The Community Edition restricts the number of administrators and e-mail addresses you can create (if you plan to use the e-mail server functions) and lacks a few business-class features, but it’s free and should be sufficient for home and small business users. ClarkConnect was easy to install and provided both a router and an advanced server. Once the software was installed, the machine rebooted and launched ClarkConnect’s GUI configuration wizard.

During the configuration, ClarkConnect will ask you to specify the Ethernet card for the Internet connection and the card for the LAN connection. You’ll also need to specify the machine’s IP address, netmask, default gateway, and primary nameserver (DNS), as shown in Figure A.
Figure A

ClarkConnect’s GUI based installation and configuration

Once the configuration is finished, you’re ready to take the router for a test drive. First, disconnect your current router or DHCP server and plug your network cables into the ClarkConnect box. If everything is properly configured, wired computers on your network should receive an IP address from ClarkConnect’s DHCP server and you should have Internet connectivity. At this point, ClarkConnect will not function as a wireless router. We will add that functionality through the ClarkConnect Dashboard.

Add wireless support to your ClarkConnect router

During the initial setup, ClarkConnect uses the default settings shown in Figure B for your LAN connection. The following instructions assume that you used the default LAN connection settings. If you changed the default settings, you will need to adjust the following instructions accordingly.
Figure B

Assigning your LAN IP Address for the router

From the ClarkConnect Dashboard, shown in Figure C, you can fine tune the interface, update the ClarkConnect software, add wireless support, and configure advanced features like a Web server, mail server, or FTP server.

To open ClarkConnect’s GUI Dashboard and add wireless support, open a Web browser and enter the following URL:

Don’t forget to include the “https” and note that the interface uses port 81.

Figure C

ClarkConnect dashboard (The first screen you will see when you log in)
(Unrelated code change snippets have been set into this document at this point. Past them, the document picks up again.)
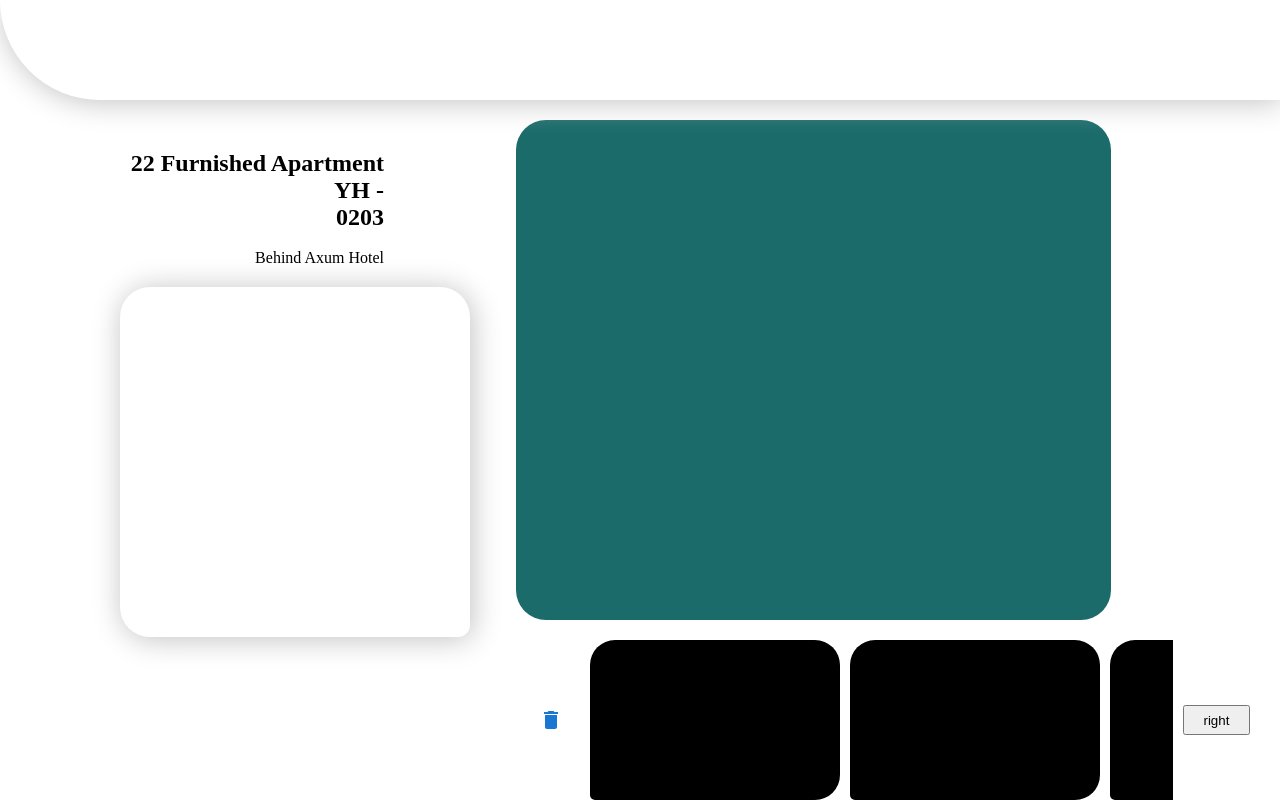
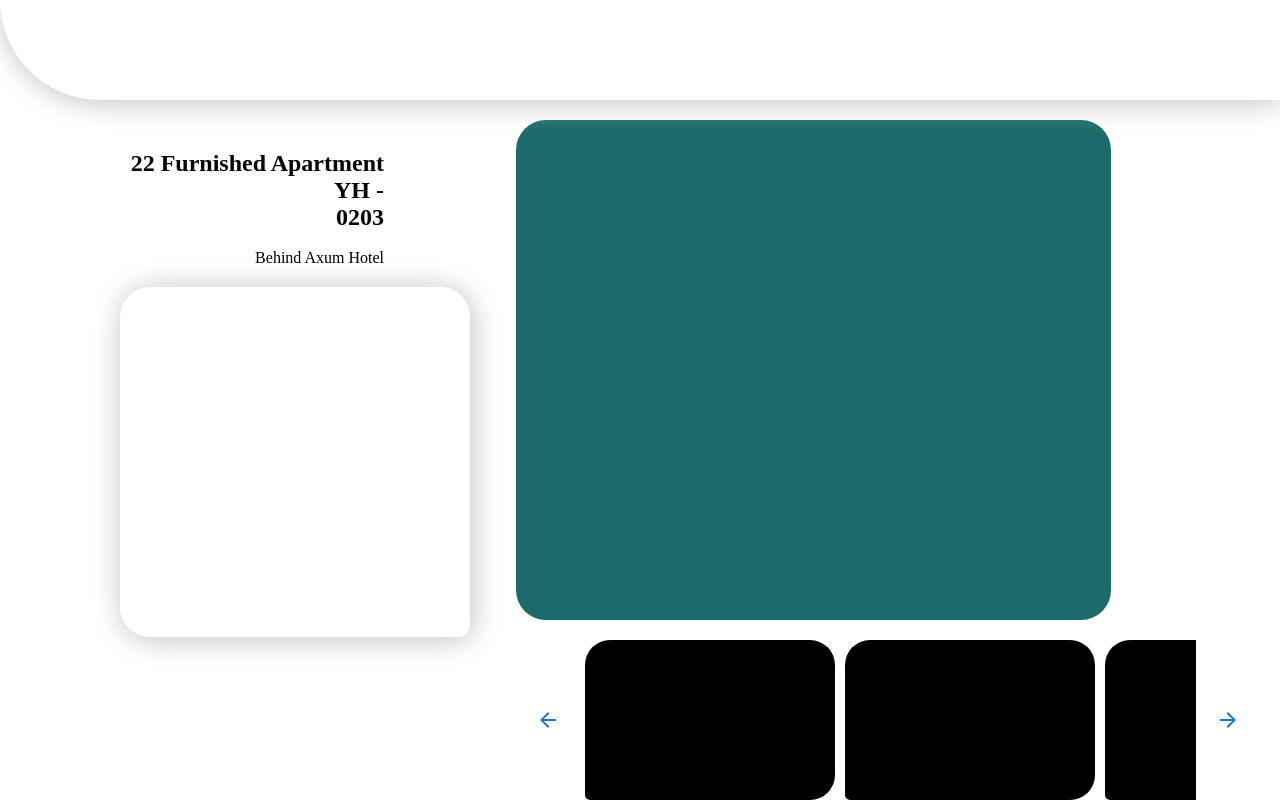
Before and after one commit to nahommb/Photo-Studio, a React (Vite) app: page /detail in a window 1280 px wide. Shown: the top 802 px of the page. Built offline with nearby package versions, Linux system fonts and the light colour scheme.

Commit message:
some changes

```diff
--- a/src/detail/detail-one.css
+++ b/src/detail/detail-one.css
@@ -29,7 +29,9 @@
     display: flex;
     align-items: center;
 }
-button{
+.btn{
+    background-color: red;
+    border-radius: 50%;
     height: 30px;
     width: 80px;
     margin: 10px;
--- a/src/detail/detail-one.jsx
+++ b/src/detail/detail-one.jsx
@@ -1,6 +1,6 @@
 import DetailForm from "./detail-form"
 import React from "react";
-import { Delete } from "@mui/icons-material";
+import { ArrowBack , ArrowForward } from "@mui/icons-material";
 import { Button } from "@mui/material";
 
 class DetailOne extends React.Component {
@@ -34,7 +34,7 @@ class DetailOne extends React.Component {
          <div className="detail-one-item-2">
               <div className="photo-1"></div>
               <div className="scroll-container">
-                <Button onClick={this.scrollToLeft}> <Delete/> </Button>
+                <Button color="primary" onClick={this.scrollToLeft}> <ArrowBack/> </Button>
                   <div id = "scrollTarget" className="scroll-photo">
                          <div></div>
                          <div></div>
@@ -50,7 +50,7 @@ class DetailOne extends React.Component {
                          <div></div>
 
                     </div>
-               <button onClick={this.scrollToRight}>right</button>
+               <Button onClick={this.scrollToRight}> <ArrowForward/> </Button>
 
               </div>
 
```
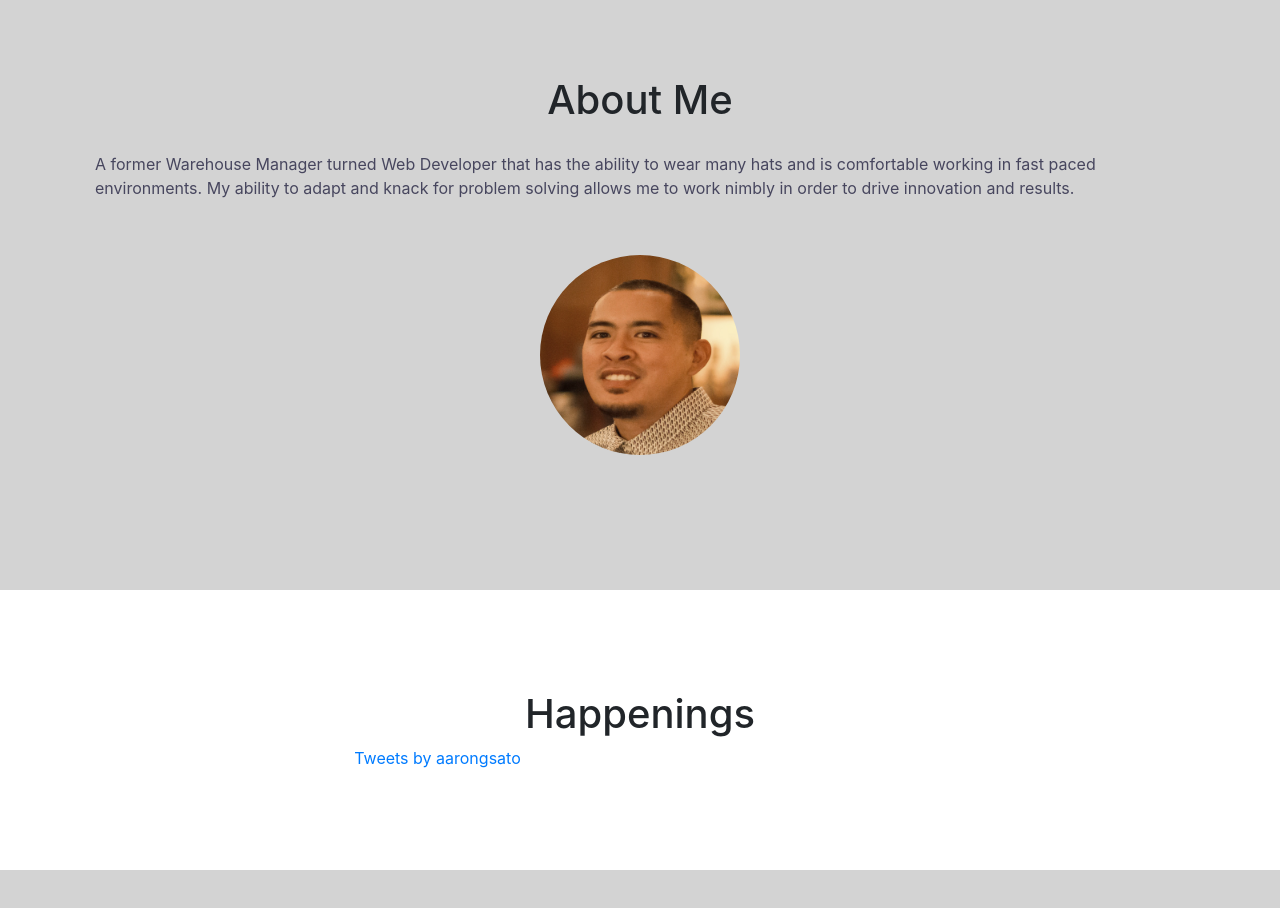
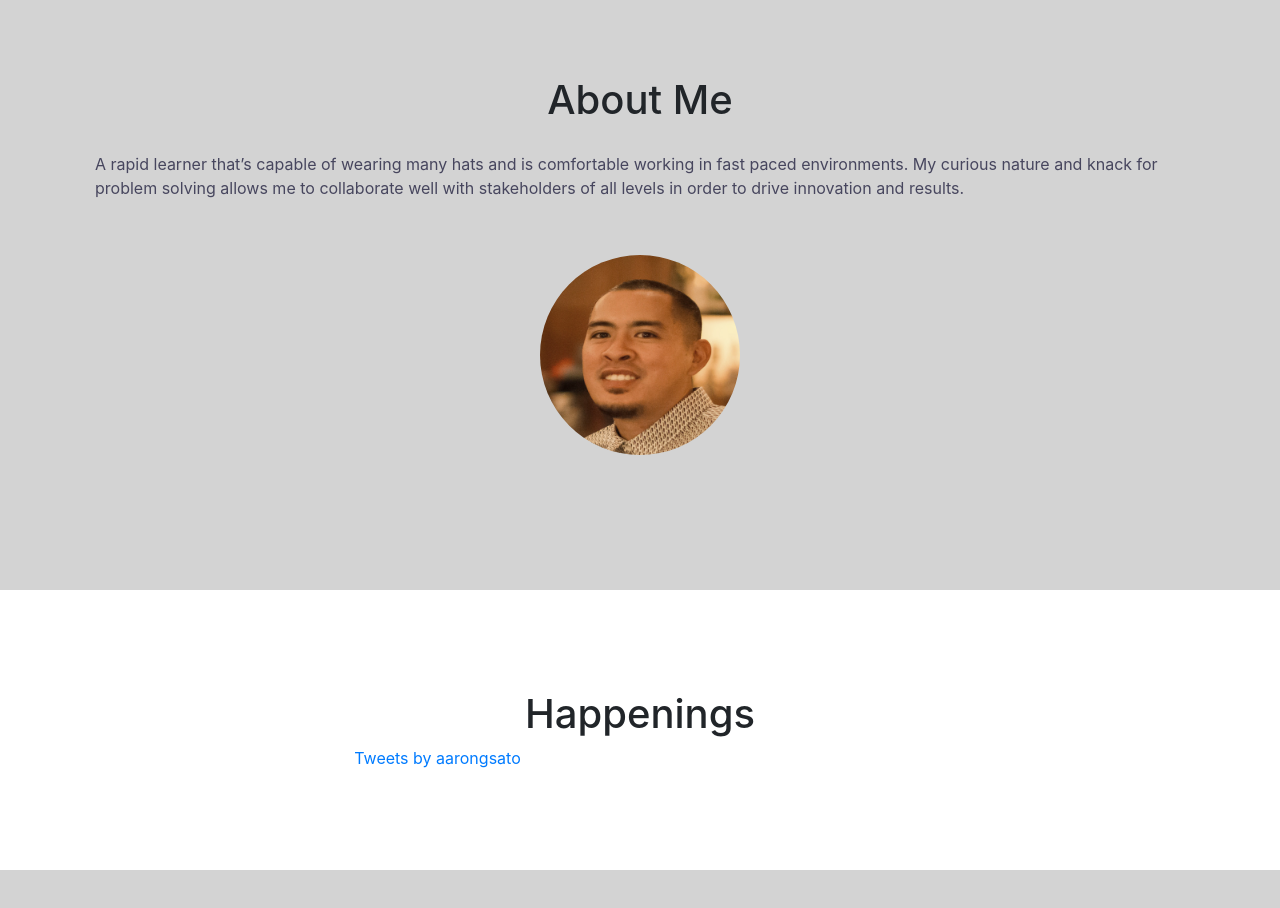
Before and after one commit to 2asato/port2, a plain HTML site: page index.html in a window 1280 px wide. Shown: the part 1560-2468 px from the top of the page. Drawn offline with nearby package versions, Linux system fonts and the light colour scheme.

Commit message:
updated about me

```diff
--- a/index.html
+++ b/index.html
@@ -262,7 +262,7 @@
       </h5> -->
       <div class="about-text">
         <h1 style="text-align: center">About Me</h1>
-        <p id="about-line" style='color: #47465E'>A former Warehouse Manager turned Web Developer that has the ability to wear many hats and  is comfortable working in fast paced environments. My ability to adapt and knack for problem solving allows me to work nimbly in order to drive innovation and results.</p>
+        <p id="about-line" style='color: #47465E'>A rapid learner that’s capable of wearing many hats and is comfortable working in fast paced environments. My curious nature and knack for problem solving allows me to collaborate well with stakeholders of all levels in order to drive innovation and results.</p>
       </div>
       <img id="profile-pic" src="pics/profile_pic.jpg" alt="" height="200" width="200">
 
```
Also changed, not shown: pics/favicon-256.png (deleted).
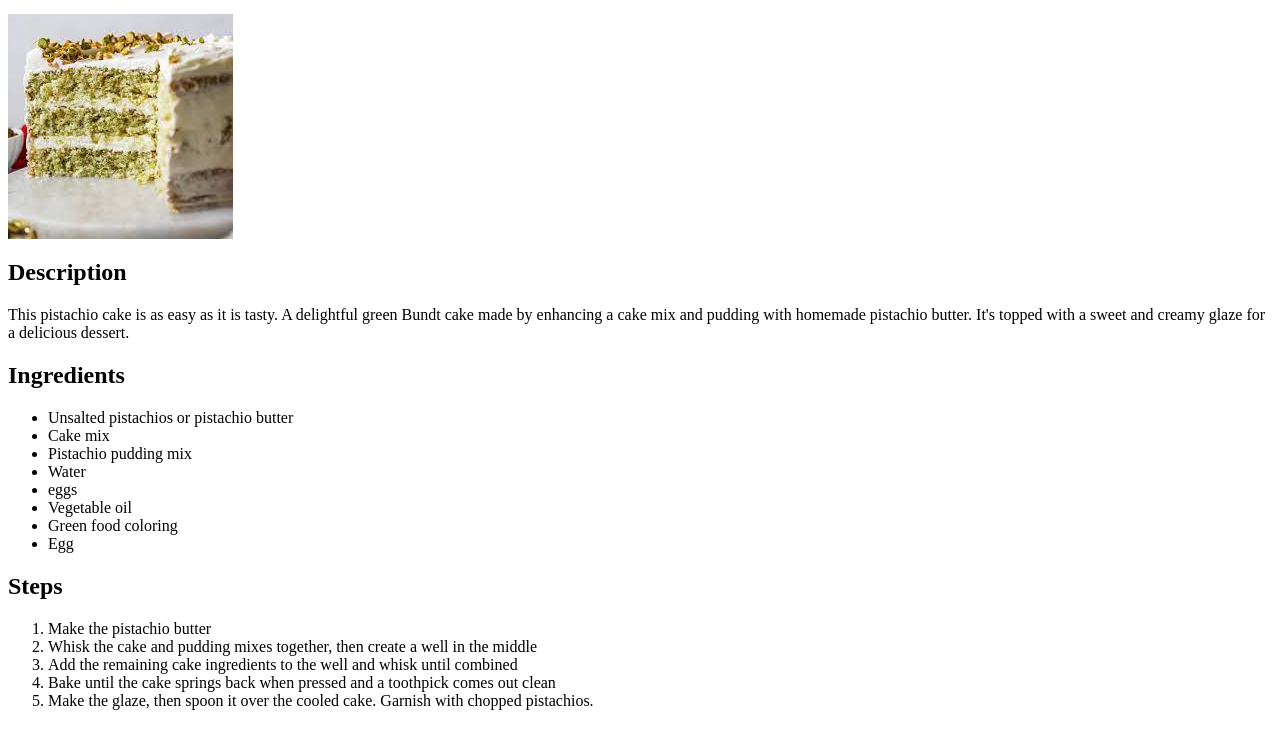
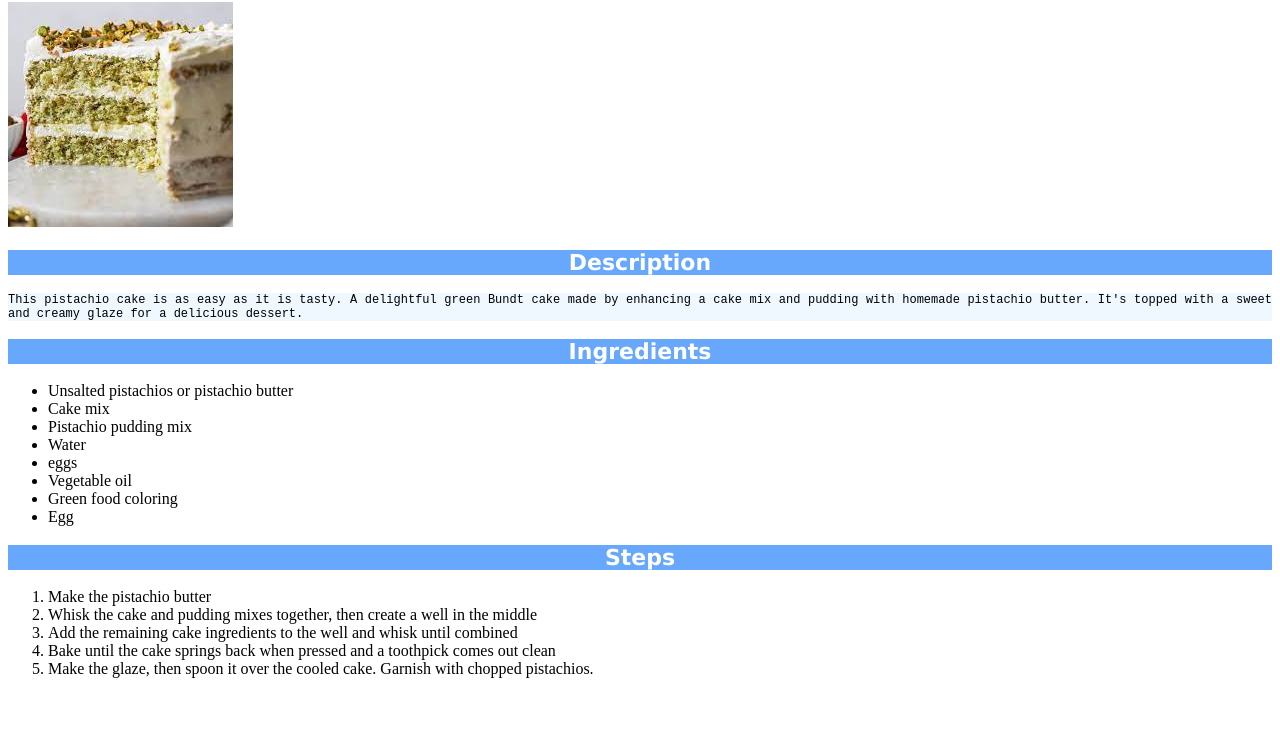
Before and after one commit to hughesd9/odin-recipes, a plain HTML site: page recipes/pistachio_cake.html in a window 1280 px wide. Shown: the part 52-800 px from the top of the page. Drawn offline with Linux system fonts and the light colour scheme.

Commit message:
Created some styles for practicing

```diff
--- a/index.html
+++ b/index.html
@@ -4,9 +4,10 @@
     <meta charset="UTF-8">
     <meta name="viewport" content="width=device-width, initial-scale=1.0">
     <title>Odin Recipes</title>
+    <link rel="stylesheet" href="style.css">
 </head>
 <body>
-    <h1>Odin Recipes</h1>
+    <h1 class="headings">Odin Recipes</h1>
     <a href="./recipes/lasagna.html">Lasagna Recipe</a>
     <a href="./recipes/pistachio_cake.html">Pistachio Cake Recipe</a>
 </body>
--- a/recipes/pistachio_cake.html
+++ b/recipes/pistachio_cake.html
@@ -1,9 +1,17 @@
-<h1>Pistachio Cake</h1>
-<img src="../images/pistachio_cake.jpeg" alt="Image of pistachio cake">
+<!DOCTYPE html>
+<html lang="en">
+<head>
+    <meta charset="UTF-8">
+    <meta name="viewport" content="width=device-width, initial-scale=1.0">
+    <title>Pistachio Cake Recipe</title>
+    <link rel="stylesheet" href="../style.css">
+</head>
 <body>
-    <h2>Description</h2>
-    <p>This pistachio cake is as easy as it is tasty. A delightful green Bundt cake made by enhancing a cake mix and pudding with homemade pistachio butter. It's topped with a sweet and creamy glaze for a delicious dessert.</p>
-    <h2>Ingredients</h2>
+    <h1 class="headings">Pistachio Cake</h1>
+    <img src="../images/pistachio_cake.jpeg" alt="Image of pistachio cake">
+    <h2 class="headings">Description</h2>
+    <p class="para">This pistachio cake is as easy as it is tasty. A delightful green Bundt cake made by enhancing a cake mix and pudding with homemade pistachio butter. It's topped with a sweet and creamy glaze for a delicious dessert.</p>
+    <h2 class="headings">Ingredients</h2>
     <ul>
         <li>Unsalted pistachios or pistachio butter</li>
         <li>Cake mix</li>
@@ -14,7 +22,7 @@
         <li>Green food coloring</li>
         <li>Egg</li>
     </ul>
-    <h2>Steps</h2>
+    <h2 class="headings">Steps</h2>
     <ol>
         <li>Make the pistachio butter</li>
         <li>Whisk the cake and pudding mixes together, then create a well in the middle</li>
@@ -23,3 +31,4 @@
         <li>Make the glaze, then spoon it over the cooled cake. Garnish with chopped pistachios.  </li>
     </ol>
 </body>
+</html>
--- /dev/null
+++ b/style.css
@@ -0,0 +1,16 @@
+.headings {
+    background-color: rgb(104, 168, 252);
+    color: white;
+    font-family: Verdana, Geneva, Tahoma, sans-serif;
+    font-size: 22px;
+    font-weight: bold;
+    text-align: center;
+}
+
+.para {
+    font-family: 'Courier New', Courier, monospace;
+    background-color: aliceblue;
+    color: black;
+    font-size: 12px;
+    text-align: justify;
+}
```
Also changed, not shown: recipes/lasagna.html (+15 -6 lines).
To add wireless support, you must create a free account with and register your installation on the ClarkConnect Web site. Through this account you can access automatic software updates and download add-on modules for your system. Download and install the Wireless Utility from the Add-on Modules section of the ClarkConnect Web site. Once the add-on is installed, you can configure the router’s wireless setting much like you did the LAN settings.